A tipping point may be coming. A crowded marketplace was already pressuring winemakers to cut prices. Now, the drought is pushing up costs.» Read More
Men are growing beards to assert dominance over other men and appeal to women, a report in The Telegraph suggests.
While veterinary groups recommend pain treatment, only about 10 percent of calves are properly medicated, according to Vermont dairy cattle breeder Mark Rodgers. Yet, the change may come sooner than producers expected, as some of the nation's largest food companies, such as General Mills, Nestle and Dunkin' Brands, are asking dairy suppliers to incorporate...
Antarctica may have marked its warmest day ever recorded earlier this week, with a temperature reading of 63.5 F.
WASHINGTON— The small Lego machine inside the White House whirred, and in a moment it was turning the pages of a story book. "We had a brainstorming session," one of the five 6- year-old Girl Scouts replied. The kindergartners and first graders from Tulsa, Oklahoma, were among 35 young science fair winners who came to the White House Monday to showcase breakthroughs...
Biogen will move its Alzheimer's drug quickly into phase 3 studies, jumping over the middle stage, reports CNBC's Meg Tirrell.
Scientists have found a way to create mutant organisms more reliably using a recently developed gene-editing technique, NBC reports.
In drought-stricken California, farmers make more selling water than rice. NBC News reports.
From vaccines to genetically-modified foods, the scientific community is often stuck playing defense. When did science become a dirty word?
March 6- Lower-cost versions of biological drugs, known as biosimilars, are taking aim at some of the world's biggest-selling medicines. Unlike chemical compounds, such as aspirin or statins, these biotech products are made of hormones, antibodies and other proteins. DIFFERENT REGULATORY PATHWAYS Biosimilars are already sold in Europe, Japan and other parts...
Amgen's cancer drug Kyprolis demonstrated positive results in a study against Takeda's Velcade. Dr. Sean Harper, Amgen, discusses the benefit risk equation for both drugs.
WASHINGTON, Feb 27- A significant majority of Americans say combating climate change is a moral issue that obligates them- and world leaders- to reduce carbon emissions, a Reuters/ IPSOS poll has found. The result of the poll suggests that appeals based on ethics could be key to shifting the debate over climate change in the United States, where those demanding...
Llamas appear to be immune to AIDS and HIV, giving scientists hope for developing a vaccine or treatment. Global Post reports.
A spacewalk to prep the International Space Station for commercial spacecraft was delayed, but plans to reopen the American docks will go on.
A cold snap in Florida may threaten next year's citrus crop, and California growers are fighting for their future.
Wal-Mart will raise its minimum wage for entry level workers, and will give raises to nearly 40 percent of its workforce. CNBC's Kate Rogers has this morning's top headlines.

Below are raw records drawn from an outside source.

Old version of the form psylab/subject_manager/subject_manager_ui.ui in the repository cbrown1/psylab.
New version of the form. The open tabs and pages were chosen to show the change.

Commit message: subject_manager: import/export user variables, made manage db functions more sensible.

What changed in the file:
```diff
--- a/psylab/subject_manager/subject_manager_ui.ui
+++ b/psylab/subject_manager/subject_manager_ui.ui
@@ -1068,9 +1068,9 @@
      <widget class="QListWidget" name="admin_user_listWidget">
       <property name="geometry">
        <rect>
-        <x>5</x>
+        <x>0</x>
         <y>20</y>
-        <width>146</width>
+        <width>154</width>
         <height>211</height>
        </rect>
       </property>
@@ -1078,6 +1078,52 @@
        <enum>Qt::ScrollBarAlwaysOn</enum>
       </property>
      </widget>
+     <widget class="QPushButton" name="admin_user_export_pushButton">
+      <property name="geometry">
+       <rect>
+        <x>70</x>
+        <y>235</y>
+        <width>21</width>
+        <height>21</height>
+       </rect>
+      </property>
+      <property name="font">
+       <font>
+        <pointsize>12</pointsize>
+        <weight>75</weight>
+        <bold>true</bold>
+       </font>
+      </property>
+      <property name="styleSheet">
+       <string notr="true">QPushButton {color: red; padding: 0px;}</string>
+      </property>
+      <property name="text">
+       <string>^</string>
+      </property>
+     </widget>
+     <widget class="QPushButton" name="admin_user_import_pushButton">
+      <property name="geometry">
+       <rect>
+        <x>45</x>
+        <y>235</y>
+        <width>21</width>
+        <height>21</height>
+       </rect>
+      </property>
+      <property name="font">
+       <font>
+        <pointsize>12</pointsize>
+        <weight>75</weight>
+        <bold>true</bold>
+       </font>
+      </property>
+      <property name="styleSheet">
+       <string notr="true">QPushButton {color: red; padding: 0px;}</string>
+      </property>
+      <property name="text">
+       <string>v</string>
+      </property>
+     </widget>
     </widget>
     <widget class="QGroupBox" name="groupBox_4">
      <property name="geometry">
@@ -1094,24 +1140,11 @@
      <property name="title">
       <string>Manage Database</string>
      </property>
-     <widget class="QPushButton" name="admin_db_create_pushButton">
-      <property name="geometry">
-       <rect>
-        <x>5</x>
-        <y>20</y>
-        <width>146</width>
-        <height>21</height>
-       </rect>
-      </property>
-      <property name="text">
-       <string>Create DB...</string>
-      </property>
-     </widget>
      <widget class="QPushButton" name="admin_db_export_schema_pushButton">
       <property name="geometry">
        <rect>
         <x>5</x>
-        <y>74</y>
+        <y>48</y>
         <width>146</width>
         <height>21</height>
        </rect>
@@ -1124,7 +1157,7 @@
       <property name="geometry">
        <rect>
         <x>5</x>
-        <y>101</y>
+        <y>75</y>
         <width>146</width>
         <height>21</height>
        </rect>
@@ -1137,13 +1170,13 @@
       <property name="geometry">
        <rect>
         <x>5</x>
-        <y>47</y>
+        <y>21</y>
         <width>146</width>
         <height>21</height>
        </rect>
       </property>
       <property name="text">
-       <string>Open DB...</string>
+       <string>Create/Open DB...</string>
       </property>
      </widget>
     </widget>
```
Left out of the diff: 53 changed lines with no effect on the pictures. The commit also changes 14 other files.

UMass reversed a controversial policy change and continue to accept Iranian nationals into science and engineering programs, NBC News reports.
The economics surrounding a certain commodity can be a game changer for city officials in the snow belt. And it's sitting on your dinner table.
Marijuana might make brain cells that normally suppress the appetite reverse their behavior and encourage eating, says a new study.
Ron Klain, former U.S. Ebola czar, explains the safety and importance of vaccinating children to protect against measles.
Re/code's Kara Swisher talks to President Obama about STEM, education and bringing the best workers to the US. He also talks about immigration reform as a way to make it easier for companies to bring in talent.